◆ Work instructions ◆
Using the records below, give the number of lines where the string "flowchart" shows up. Add nothing to it.

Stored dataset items

-- Opening Marker --

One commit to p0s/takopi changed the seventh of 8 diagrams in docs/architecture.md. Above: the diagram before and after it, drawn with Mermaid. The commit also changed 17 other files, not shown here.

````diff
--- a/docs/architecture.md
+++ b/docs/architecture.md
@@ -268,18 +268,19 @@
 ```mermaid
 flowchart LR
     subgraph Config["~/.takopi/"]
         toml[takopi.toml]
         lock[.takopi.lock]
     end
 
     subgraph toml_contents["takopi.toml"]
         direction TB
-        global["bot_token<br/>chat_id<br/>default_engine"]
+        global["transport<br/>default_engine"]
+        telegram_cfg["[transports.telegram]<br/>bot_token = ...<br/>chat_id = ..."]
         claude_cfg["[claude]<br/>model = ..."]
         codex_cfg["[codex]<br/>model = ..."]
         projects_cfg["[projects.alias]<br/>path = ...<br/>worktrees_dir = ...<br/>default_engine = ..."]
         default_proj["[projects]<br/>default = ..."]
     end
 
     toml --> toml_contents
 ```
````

-- Closing Marker --
-- Opening Marker --

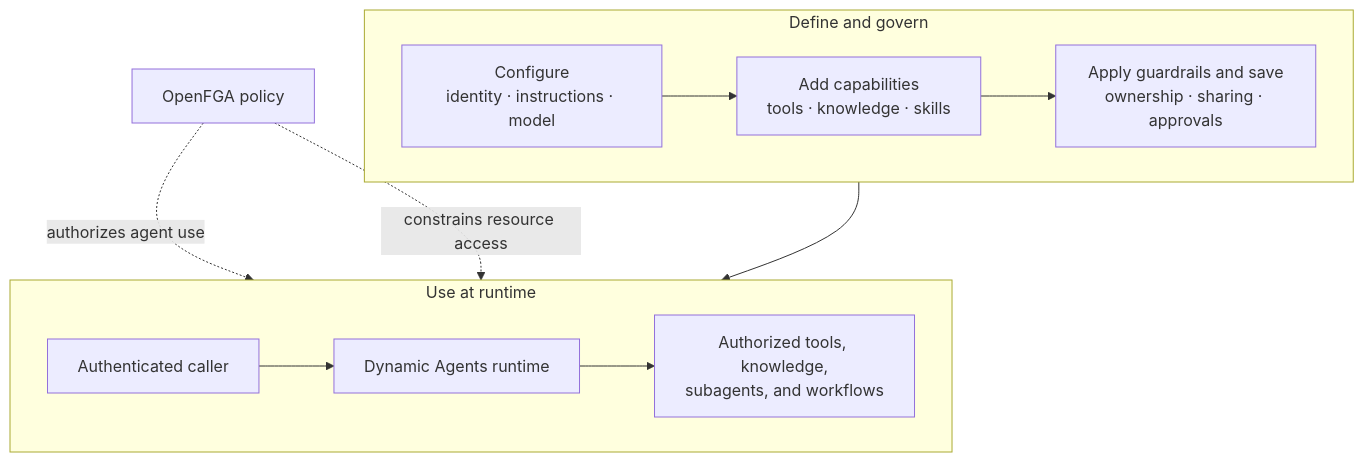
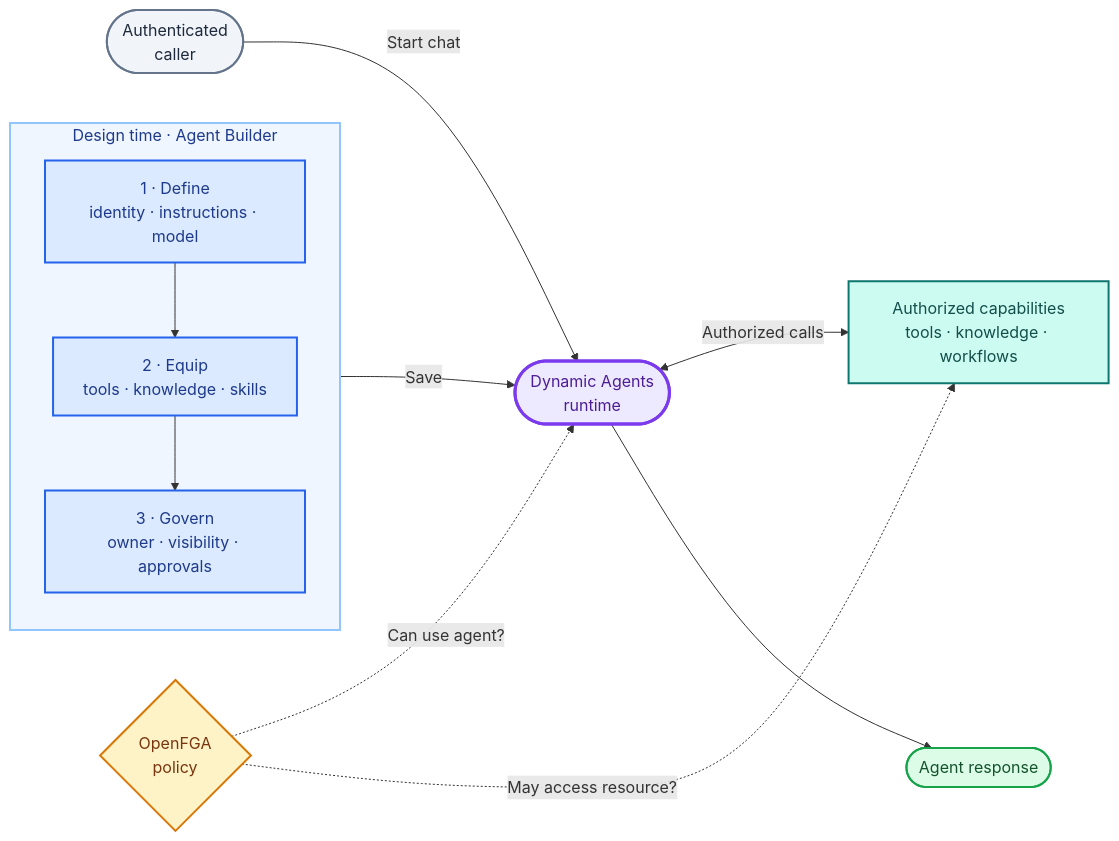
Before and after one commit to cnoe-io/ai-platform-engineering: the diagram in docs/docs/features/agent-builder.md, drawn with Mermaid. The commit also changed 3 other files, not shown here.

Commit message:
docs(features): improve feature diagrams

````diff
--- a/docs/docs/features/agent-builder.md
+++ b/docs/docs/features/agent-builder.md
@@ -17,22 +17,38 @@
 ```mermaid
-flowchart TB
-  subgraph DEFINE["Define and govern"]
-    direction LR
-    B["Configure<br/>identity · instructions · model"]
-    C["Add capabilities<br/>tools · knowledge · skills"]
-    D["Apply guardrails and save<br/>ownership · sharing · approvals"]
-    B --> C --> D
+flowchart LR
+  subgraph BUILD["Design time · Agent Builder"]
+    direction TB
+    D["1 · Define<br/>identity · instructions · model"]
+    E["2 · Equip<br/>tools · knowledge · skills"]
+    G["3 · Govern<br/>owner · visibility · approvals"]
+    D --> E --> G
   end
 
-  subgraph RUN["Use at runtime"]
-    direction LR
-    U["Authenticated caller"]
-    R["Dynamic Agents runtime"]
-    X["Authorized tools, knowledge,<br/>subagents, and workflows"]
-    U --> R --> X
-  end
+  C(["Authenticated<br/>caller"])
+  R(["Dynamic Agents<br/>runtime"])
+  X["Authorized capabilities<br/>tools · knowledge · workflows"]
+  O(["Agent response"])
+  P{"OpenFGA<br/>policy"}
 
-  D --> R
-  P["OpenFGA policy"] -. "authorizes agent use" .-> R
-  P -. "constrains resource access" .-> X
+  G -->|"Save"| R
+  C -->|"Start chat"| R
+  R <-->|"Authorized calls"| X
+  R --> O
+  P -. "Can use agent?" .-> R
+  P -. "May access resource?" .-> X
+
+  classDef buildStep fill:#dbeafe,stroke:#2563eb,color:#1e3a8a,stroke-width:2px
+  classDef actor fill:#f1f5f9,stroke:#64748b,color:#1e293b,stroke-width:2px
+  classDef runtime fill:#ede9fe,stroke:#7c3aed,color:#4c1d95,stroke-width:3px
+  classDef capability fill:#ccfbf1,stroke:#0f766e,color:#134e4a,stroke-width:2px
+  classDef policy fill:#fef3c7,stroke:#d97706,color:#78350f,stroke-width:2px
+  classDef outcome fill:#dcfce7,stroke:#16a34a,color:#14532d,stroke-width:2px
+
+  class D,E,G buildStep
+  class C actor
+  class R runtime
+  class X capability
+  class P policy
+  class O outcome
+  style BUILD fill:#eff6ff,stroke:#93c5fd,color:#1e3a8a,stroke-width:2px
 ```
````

-- Closing Marker --

◆ Written response ◆
3